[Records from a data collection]
====================

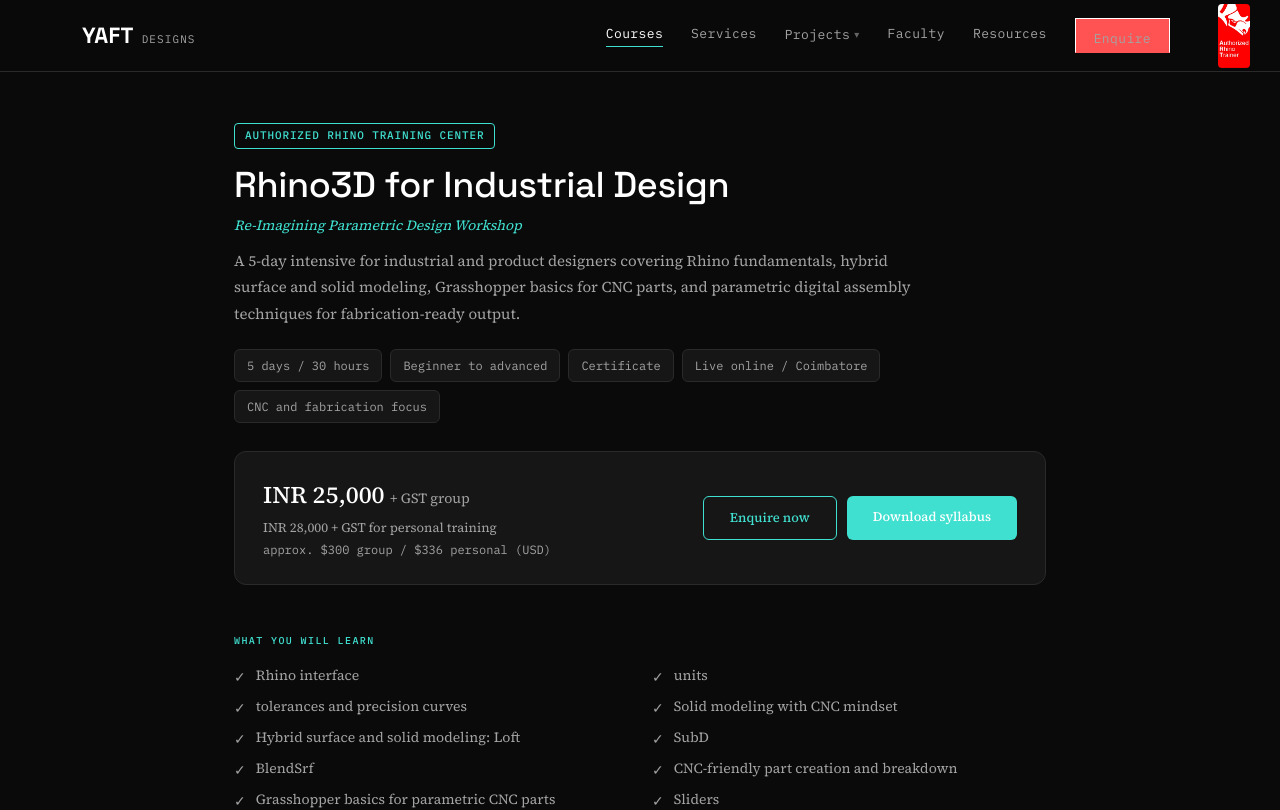
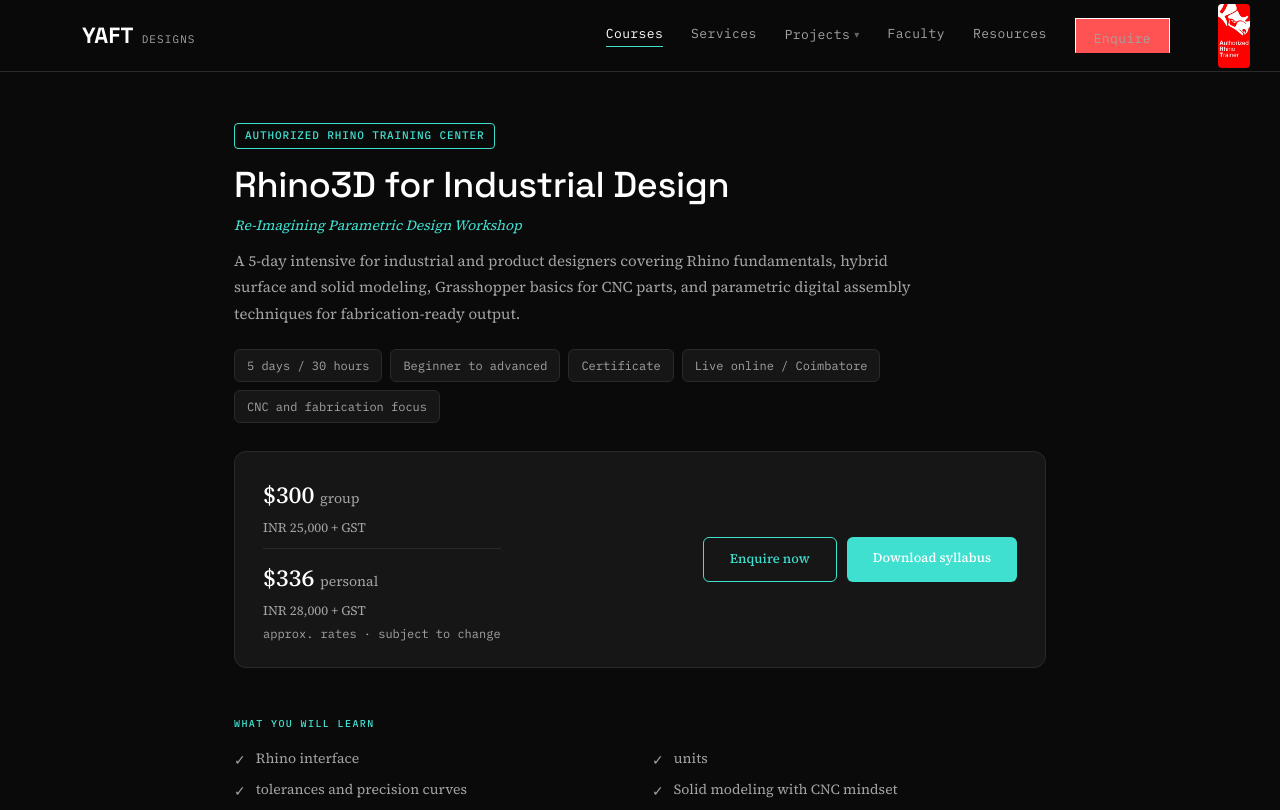
Before and after one commit to YAFTDesigns/yaftwebsite, a Next.js app: page /courses/rhino3d-industrial-design in a window 1280 px wide. Shown: the top 810 px of the page. Built offline with nearby package versions, Linux system fonts and the light colour scheme.

Commit message:
USD price big, INR secondary in rhino3d-industrial-design

```diff
--- a/app/courses/rhino3d-industrial-design/page.tsx
+++ b/app/courses/rhino3d-industrial-design/page.tsx
@@ -26,9 +26,13 @@ export default function Rhino3DIndustrialDesign() {
       </div>
       <div className={s.ctaBar}>
         <div>
-          <div className={s.priceMain}>INR 25,000 <span style={{fontSize:14,fontWeight:400,color:'var(--ink-soft)'}}> + GST group</span></div>
-          <div className={s.priceSub}>INR 28,000 + GST for personal training</div>
-          <div className={s.priceUsd}>approx. $300 group / $336 personal (USD)</div>
+          <div className={s.priceMain}>$300 <span style={{fontSize:14,fontWeight:400,color:'var(--ink-soft)'}}>group</span></div>
+          <div className={s.priceSub}>INR 25,000 + GST</div>
+          <div style={{marginTop:10,paddingTop:10,borderTop:'0.5px solid var(--line)'}}>
+            <div className={s.priceMain}>$336 <span style={{fontSize:14,fontWeight:400,color:'var(--ink-soft)'}}>personal</span></div>
+            <div className={s.priceSub}>INR 28,000 + GST</div>
+          </div>
+          <div className={s.priceUsd}>approx. rates · subject to change</div>
         </div>
         <div className={s.ctaBtns}>
           <a href="/courses#enquire" className={s.btnOutline}>Enquire now</a>
```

====================

WHAT IS EXPECTED
If an entry contains a picture, leave it out and repeat the rest exactly.

RESULT OF THE EXERCISE
Before and after one commit to YAFTDesigns/yaftwebsite, a Next.js app: page /courses/rhino3d-industrial-design in a window 1280 px wide. Shown: the top 810 px of the page. Built offline with nearby package versions, Linux system fonts and the light colour scheme.

Commit message:
USD price big, INR secondary in rhino3d-industrial-design

```diff
--- a/app/courses/rhino3d-industrial-design/page.tsx
+++ b/app/courses/rhino3d-industrial-design/page.tsx
@@ -26,9 +26,13 @@ export default function Rhino3DIndustrialDesign() {
       </div>
       <div className={s.ctaBar}>
         <div>
-          <div className={s.priceMain}>INR 25,000 <span style={{fontSize:14,fontWeight:400,color:'var(--ink-soft)'}}> + GST group</span></div>
-          <div className={s.priceSub}>INR 28,000 + GST for personal training</div>
-          <div className={s.priceUsd}>approx. $300 group / $336 personal (USD)</div>
+          <div className={s.priceMain}>$300 <span style={{fontSize:14,fontWeight:400,color:'var(--ink-soft)'}}>group</span></div>
+          <div className={s.priceSub}>INR 25,000 + GST</div>
+          <div style={{marginTop:10,paddingTop:10,borderTop:'0.5px solid var(--line)'}}>
+            <div className={s.priceMain}>$336 <span style={{fontSize:14,fontWeight:400,color:'var(--ink-soft)'}}>personal</span></div>
+            <div className={s.priceSub}>INR 28,000 + GST</div>
+          </div>
+          <div className={s.priceUsd}>approx. rates · subject to change</div>
         </div>
         <div className={s.ctaBtns}>
           <a href="/courses#enquire" className={s.btnOutline}>Enquire now</a>
```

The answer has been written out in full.